***** Material for this exercise
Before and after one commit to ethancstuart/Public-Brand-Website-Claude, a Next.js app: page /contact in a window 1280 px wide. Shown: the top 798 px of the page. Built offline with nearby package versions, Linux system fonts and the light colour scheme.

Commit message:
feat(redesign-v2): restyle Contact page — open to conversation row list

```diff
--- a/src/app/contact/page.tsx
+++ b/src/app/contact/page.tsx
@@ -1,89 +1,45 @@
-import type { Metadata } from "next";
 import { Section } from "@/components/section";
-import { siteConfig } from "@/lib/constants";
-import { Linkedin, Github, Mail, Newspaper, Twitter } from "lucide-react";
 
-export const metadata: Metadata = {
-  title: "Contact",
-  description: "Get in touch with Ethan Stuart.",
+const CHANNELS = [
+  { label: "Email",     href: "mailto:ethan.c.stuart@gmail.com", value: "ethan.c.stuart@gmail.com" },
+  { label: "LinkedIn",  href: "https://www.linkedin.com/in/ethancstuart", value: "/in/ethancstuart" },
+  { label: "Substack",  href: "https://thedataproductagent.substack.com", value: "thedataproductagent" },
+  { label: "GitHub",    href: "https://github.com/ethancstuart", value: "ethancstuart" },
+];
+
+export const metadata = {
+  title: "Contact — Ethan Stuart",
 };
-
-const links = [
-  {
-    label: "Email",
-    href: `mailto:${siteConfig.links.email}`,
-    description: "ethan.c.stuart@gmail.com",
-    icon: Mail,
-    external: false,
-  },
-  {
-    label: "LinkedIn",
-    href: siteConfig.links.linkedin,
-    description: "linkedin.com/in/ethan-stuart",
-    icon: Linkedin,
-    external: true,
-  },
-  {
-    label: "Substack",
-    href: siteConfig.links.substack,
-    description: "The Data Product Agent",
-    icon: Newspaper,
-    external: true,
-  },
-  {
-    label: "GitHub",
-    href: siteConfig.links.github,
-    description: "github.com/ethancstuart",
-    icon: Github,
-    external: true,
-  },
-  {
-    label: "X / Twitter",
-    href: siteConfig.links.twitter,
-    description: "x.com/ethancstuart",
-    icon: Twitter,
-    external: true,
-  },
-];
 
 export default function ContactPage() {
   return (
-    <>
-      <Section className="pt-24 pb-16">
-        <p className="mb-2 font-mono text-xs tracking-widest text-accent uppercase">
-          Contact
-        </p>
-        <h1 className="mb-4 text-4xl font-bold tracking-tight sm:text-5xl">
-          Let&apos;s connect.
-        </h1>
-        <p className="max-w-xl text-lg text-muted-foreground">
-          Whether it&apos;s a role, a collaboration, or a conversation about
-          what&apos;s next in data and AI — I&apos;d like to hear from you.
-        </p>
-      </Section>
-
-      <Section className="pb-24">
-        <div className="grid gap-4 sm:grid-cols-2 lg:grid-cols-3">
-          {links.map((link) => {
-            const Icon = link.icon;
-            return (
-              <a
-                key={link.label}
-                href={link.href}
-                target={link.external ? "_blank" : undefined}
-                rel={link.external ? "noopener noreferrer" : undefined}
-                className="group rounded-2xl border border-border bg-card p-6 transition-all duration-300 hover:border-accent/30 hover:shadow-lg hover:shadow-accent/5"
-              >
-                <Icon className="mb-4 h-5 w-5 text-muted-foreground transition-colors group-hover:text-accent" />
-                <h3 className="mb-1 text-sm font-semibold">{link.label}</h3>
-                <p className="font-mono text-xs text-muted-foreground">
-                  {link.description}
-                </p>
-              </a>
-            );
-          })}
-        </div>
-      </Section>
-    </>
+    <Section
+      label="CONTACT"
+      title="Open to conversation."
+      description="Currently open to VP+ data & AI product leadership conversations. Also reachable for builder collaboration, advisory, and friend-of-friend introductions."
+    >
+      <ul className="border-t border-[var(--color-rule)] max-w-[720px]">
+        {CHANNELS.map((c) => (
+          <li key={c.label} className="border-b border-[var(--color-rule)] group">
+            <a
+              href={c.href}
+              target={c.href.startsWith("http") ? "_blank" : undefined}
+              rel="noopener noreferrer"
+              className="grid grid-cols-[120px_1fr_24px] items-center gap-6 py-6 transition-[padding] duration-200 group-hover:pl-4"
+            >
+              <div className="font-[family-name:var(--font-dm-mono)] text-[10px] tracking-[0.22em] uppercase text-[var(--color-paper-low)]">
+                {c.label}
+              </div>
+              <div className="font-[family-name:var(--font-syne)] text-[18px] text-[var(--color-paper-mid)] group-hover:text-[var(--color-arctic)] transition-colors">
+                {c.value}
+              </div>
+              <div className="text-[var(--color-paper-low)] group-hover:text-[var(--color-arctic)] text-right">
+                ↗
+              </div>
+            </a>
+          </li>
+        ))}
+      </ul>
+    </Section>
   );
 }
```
**********
The full set of data above must come back exactly as written.

Before and after one commit to ethancstuart/Public-Brand-Website-Claude, a Next.js app: page /contact in a window 1280 px wide. Shown: the top 798 px of the page. Built offline with nearby package versions, Linux system fonts and the light colour scheme.

Commit message:
feat(redesign-v2): restyle Contact page — open to conversation row list

```diff
--- a/src/app/contact/page.tsx
+++ b/src/app/contact/page.tsx
@@ -1,89 +1,45 @@
-import type { Metadata } from "next";
 import { Section } from "@/components/section";
-import { siteConfig } from "@/lib/constants";
-import { Linkedin, Github, Mail, Newspaper, Twitter } from "lucide-react";
 
-export const metadata: Metadata = {
-  title: "Contact",
-  description: "Get in touch with Ethan Stuart.",
+const CHANNELS = [
+  { label: "Email",     href: "mailto:ethan.c.stuart@gmail.com", value: "ethan.c.stuart@gmail.com" },
+  { label: "LinkedIn",  href: "https://www.linkedin.com/in/ethancstuart", value: "/in/ethancstuart" },
+  { label: "Substack",  href: "https://thedataproductagent.substack.com", value: "thedataproductagent" },
+  { label: "GitHub",    href: "https://github.com/ethancstuart", value: "ethancstuart" },
+];
+
+export const metadata = {
+  title: "Contact — Ethan Stuart",
 };
-
-const links = [
-  {
-    label: "Email",
-    href: `mailto:${siteConfig.links.email}`,
-    description: "ethan.c.stuart@gmail.com",
-    icon: Mail,
-    external: false,
-  },
-  {
-    label: "LinkedIn",
-    href: siteConfig.links.linkedin,
-    description: "linkedin.com/in/ethan-stuart",
-    icon: Linkedin,
-    external: true,
-  },
-  {
-    label: "Substack",
-    href: siteConfig.links.substack,
-    description: "The Data Product Agent",
-    icon: Newspaper,
-    external: true,
-  },
-  {
-    label: "GitHub",
-    href: siteConfig.links.github,
-    description: "github.com/ethancstuart",
-    icon: Github,
-    external: true,
-  },
-  {
-    label: "X / Twitter",
-    href: siteConfig.links.twitter,
-    description: "x.com/ethancstuart",
-    icon: Twitter,
-    external: true,
-  },
-];
 
 export default function ContactPage() {
   return (
-    <>
-      <Section className="pt-24 pb-16">
-        <p className="mb-2 font-mono text-xs tracking-widest text-accent uppercase">
-          Contact
-        </p>
-        <h1 className="mb-4 text-4xl font-bold tracking-tight sm:text-5xl">
-          Let&apos;s connect.
-        </h1>
-        <p className="max-w-xl text-lg text-muted-foreground">
-          Whether it&apos;s a role, a collaboration, or a conversation about
-          what&apos;s next in data and AI — I&apos;d like to hear from you.
-        </p>
-      </Section>
-
-      <Section className="pb-24">
-        <div className="grid gap-4 sm:grid-cols-2 lg:grid-cols-3">
-          {links.map((link) => {
-            const Icon = link.icon;
-            return (
-              <a
-                key={link.label}
-                href={link.href}
-                target={link.external ? "_blank" : undefined}
-                rel={link.external ? "noopener noreferrer" : undefined}
-                className="group rounded-2xl border border-border bg-card p-6 transition-all duration-300 hover:border-accent/30 hover:shadow-lg hover:shadow-accent/5"
-              >
-                <Icon className="mb-4 h-5 w-5 text-muted-foreground transition-colors group-hover:text-accent" />
-                <h3 className="mb-1 text-sm font-semibold">{link.label}</h3>
-                <p className="font-mono text-xs text-muted-foreground">
-                  {link.description}
-                </p>
-              </a>
-            );
-          })}
-        </div>
-      </Section>
-    </>
+    <Section
+      label="CONTACT"
+      title="Open to conversation."
+      description="Currently open to VP+ data & AI product leadership conversations. Also reachable for builder collaboration, advisory, and friend-of-friend introductions."
+    >
+      <ul className="border-t border-[var(--color-rule)] max-w-[720px]">
+        {CHANNELS.map((c) => (
+          <li key={c.label} className="border-b border-[var(--color-rule)] group">
+            <a
+              href={c.href}
+              target={c.href.startsWith("http") ? "_blank" : undefined}
+              rel="noopener noreferrer"
+              className="grid grid-cols-[120px_1fr_24px] items-center gap-6 py-6 transition-[padding] duration-200 group-hover:pl-4"
+            >
+              <div className="font-[family-name:var(--font-dm-mono)] text-[10px] tracking-[0.22em] uppercase text-[var(--color-paper-low)]">
+                {c.label}
+              </div>
+              <div className="font-[family-name:var(--font-syne)] text-[18px] text-[var(--color-paper-mid)] group-hover:text-[var(--color-arctic)] transition-colors">
+                {c.value}
+              </div>
+              <div className="text-[var(--color-paper-low)] group-hover:text-[var(--color-arctic)] text-right">
+                ↗
+              </div>
+            </a>
+          </li>
+        ))}
+      </ul>
+    </Section>
   );
 }
```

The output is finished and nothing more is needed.